Assignment
The answer should reproduce every entry exactly and contain no images.

[Code change snippets]
--*--
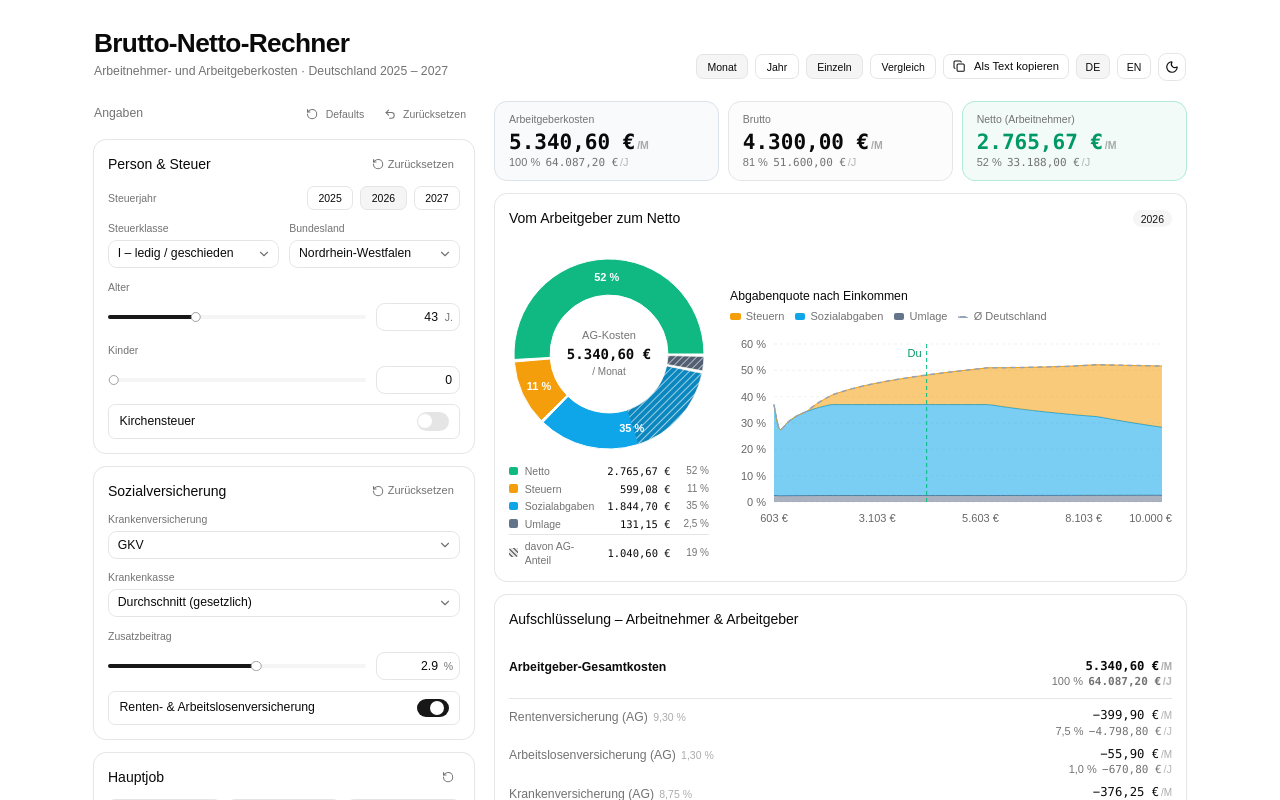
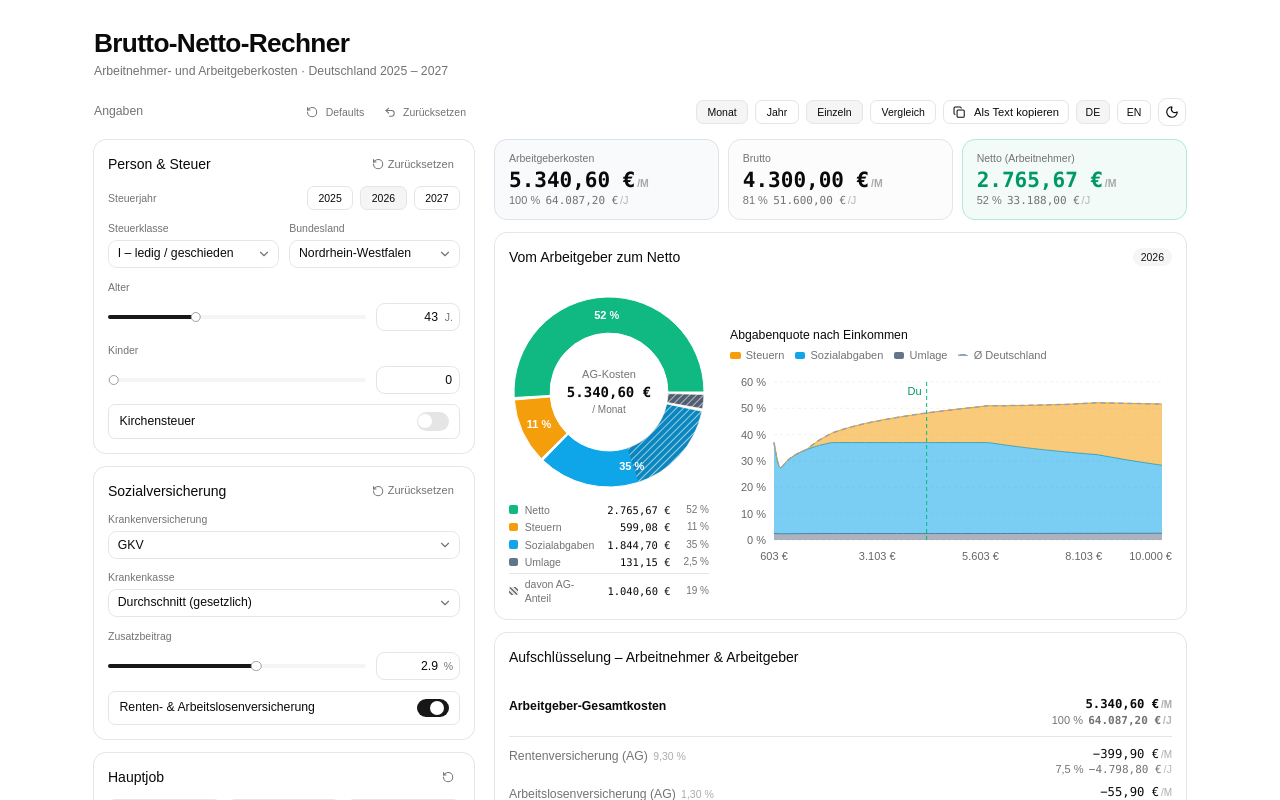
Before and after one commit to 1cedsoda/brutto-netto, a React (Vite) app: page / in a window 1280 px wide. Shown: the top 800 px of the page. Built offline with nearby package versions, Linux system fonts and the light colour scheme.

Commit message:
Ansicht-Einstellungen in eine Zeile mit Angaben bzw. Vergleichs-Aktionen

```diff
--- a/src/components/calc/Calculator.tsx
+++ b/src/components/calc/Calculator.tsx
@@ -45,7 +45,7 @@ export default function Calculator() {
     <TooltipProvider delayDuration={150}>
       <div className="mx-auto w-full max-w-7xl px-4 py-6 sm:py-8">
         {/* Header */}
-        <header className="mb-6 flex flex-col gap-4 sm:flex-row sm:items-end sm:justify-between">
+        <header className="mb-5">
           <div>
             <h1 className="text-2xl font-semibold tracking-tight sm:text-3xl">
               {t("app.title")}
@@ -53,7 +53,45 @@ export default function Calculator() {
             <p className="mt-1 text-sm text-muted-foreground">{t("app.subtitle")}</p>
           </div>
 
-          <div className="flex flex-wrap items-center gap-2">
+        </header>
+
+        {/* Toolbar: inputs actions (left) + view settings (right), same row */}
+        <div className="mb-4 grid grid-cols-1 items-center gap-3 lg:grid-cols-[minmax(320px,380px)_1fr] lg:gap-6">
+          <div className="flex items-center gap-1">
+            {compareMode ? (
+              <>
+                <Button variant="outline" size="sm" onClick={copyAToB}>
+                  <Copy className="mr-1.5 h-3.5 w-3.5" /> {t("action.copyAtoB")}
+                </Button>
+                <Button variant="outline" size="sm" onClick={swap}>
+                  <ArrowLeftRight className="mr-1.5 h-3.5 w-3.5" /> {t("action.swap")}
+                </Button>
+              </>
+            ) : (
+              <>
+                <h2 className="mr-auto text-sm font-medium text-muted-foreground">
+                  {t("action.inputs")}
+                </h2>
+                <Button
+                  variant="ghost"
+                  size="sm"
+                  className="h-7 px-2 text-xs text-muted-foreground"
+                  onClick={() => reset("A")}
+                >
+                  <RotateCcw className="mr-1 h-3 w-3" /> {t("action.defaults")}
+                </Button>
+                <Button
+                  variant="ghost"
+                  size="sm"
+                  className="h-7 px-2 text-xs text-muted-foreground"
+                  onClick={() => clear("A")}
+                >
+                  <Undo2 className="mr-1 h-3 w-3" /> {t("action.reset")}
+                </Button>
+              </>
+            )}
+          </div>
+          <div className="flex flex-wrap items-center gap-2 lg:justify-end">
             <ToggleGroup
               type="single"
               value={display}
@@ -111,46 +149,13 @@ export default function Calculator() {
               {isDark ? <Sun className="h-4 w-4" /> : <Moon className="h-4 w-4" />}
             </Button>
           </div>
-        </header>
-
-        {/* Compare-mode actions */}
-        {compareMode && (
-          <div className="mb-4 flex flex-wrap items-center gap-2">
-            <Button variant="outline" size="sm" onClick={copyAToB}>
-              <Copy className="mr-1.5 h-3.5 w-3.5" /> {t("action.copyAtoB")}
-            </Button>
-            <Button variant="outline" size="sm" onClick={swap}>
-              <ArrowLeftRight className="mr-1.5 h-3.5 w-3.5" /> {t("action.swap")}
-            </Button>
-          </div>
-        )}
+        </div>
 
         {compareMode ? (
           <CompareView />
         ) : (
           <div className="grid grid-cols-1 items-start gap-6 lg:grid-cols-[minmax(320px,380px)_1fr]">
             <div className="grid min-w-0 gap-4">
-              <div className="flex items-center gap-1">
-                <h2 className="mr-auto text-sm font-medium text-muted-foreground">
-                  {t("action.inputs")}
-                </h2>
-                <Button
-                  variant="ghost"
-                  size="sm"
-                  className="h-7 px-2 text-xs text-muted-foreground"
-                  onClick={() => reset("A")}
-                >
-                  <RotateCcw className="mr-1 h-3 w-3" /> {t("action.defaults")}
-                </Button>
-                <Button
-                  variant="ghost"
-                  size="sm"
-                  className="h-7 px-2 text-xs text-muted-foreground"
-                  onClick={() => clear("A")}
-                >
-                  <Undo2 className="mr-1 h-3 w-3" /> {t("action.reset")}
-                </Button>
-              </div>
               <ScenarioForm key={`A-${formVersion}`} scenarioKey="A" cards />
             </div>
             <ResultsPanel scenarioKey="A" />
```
--*--
The answer
Before and after one commit to 1cedsoda/brutto-netto, a React (Vite) app: page / in a window 1280 px wide. Shown: the top 800 px of the page. Built offline with nearby package versions, Linux system fonts and the light colour scheme.

Commit message:
Ansicht-Einstellungen in eine Zeile mit Angaben bzw. Vergleichs-Aktionen

```diff
--- a/src/components/calc/Calculator.tsx
+++ b/src/components/calc/Calculator.tsx
@@ -45,7 +45,7 @@ export default function Calculator() {
     <TooltipProvider delayDuration={150}>
       <div className="mx-auto w-full max-w-7xl px-4 py-6 sm:py-8">
         {/* Header */}
-        <header className="mb-6 flex flex-col gap-4 sm:flex-row sm:items-end sm:justify-between">
+        <header className="mb-5">
           <div>
             <h1 className="text-2xl font-semibold tracking-tight sm:text-3xl">
               {t("app.title")}
@@ -53,7 +53,45 @@ export default function Calculator() {
             <p className="mt-1 text-sm text-muted-foreground">{t("app.subtitle")}</p>
           </div>
 
-          <div className="flex flex-wrap items-center gap-2">
+        </header>
+
+        {/* Toolbar: inputs actions (left) + view settings (right), same row */}
+        <div className="mb-4 grid grid-cols-1 items-center gap-3 lg:grid-cols-[minmax(320px,380px)_1fr] lg:gap-6">
+          <div className="flex items-center gap-1">
+            {compareMode ? (
+              <>
+                <Button variant="outline" size="sm" onClick={copyAToB}>
+                  <Copy className="mr-1.5 h-3.5 w-3.5" /> {t("action.copyAtoB")}
+                </Button>
+                <Button variant="outline" size="sm" onClick={swap}>
+                  <ArrowLeftRight className="mr-1.5 h-3.5 w-3.5" /> {t("action.swap")}
+                </Button>
+              </>
+            ) : (
+              <>
+                <h2 className="mr-auto text-sm font-medium text-muted-foreground">
+                  {t("action.inputs")}
+                </h2>
+                <Button
+                  variant="ghost"
+                  size="sm"
+                  className="h-7 px-2 text-xs text-muted-foreground"
+                  onClick={() => reset("A")}
+                >
+                  <RotateCcw className="mr-1 h-3 w-3" /> {t("action.defaults")}
+                </Button>
+                <Button
+                  variant="ghost"
+                  size="sm"
+                  className="h-7 px-2 text-xs text-muted-foreground"
+                  onClick={() => clear("A")}
+                >
+                  <Undo2 className="mr-1 h-3 w-3" /> {t("action.reset")}
+                </Button>
+              </>
+            )}
+          </div>
+          <div className="flex flex-wrap items-center gap-2 lg:justify-end">
             <ToggleGroup
               type="single"
               value={display}
@@ -111,46 +149,13 @@ export default function Calculator() {
               {isDark ? <Sun className="h-4 w-4" /> : <Moon className="h-4 w-4" />}
             </Button>
           </div>
-        </header>
-
-        {/* Compare-mode actions */}
-        {compareMode && (
-          <div className="mb-4 flex flex-wrap items-center gap-2">
-            <Button variant="outline" size="sm" onClick={copyAToB}>
-              <Copy className="mr-1.5 h-3.5 w-3.5" /> {t("action.copyAtoB")}
-            </Button>
-            <Button variant="outline" size="sm" onClick={swap}>
-              <ArrowLeftRight className="mr-1.5 h-3.5 w-3.5" /> {t("action.swap")}
-            </Button>
-          </div>
-        )}
+        </div>
 
         {compareMode ? (
           <CompareView />
         ) : (
           <div className="grid grid-cols-1 items-start gap-6 lg:grid-cols-[minmax(320px,380px)_1fr]">
             <div className="grid min-w-0 gap-4">
-              <div className="flex items-center gap-1">
-                <h2 className="mr-auto text-sm font-medium text-muted-foreground">
-                  {t("action.inputs")}
-                </h2>
-                <Button
-                  variant="ghost"
-                  size="sm"
-                  className="h-7 px-2 text-xs text-muted-foreground"
-                  onClick={() => reset("A")}
-                >
-                  <RotateCcw className="mr-1 h-3 w-3" /> {t("action.defaults")}
-                </Button>
-                <Button
-                  variant="ghost"
-                  size="sm"
-                  className="h-7 px-2 text-xs text-muted-foreground"
-                  onClick={() => clear("A")}
-                >
-                  <Undo2 className="mr-1 h-3 w-3" /> {t("action.reset")}
-                </Button>
-              </div>
               <ScenarioForm key={`A-${formVersion}`} scenarioKey="A" cards />
             </div>
             <ResultsPanel scenarioKey="A" />
```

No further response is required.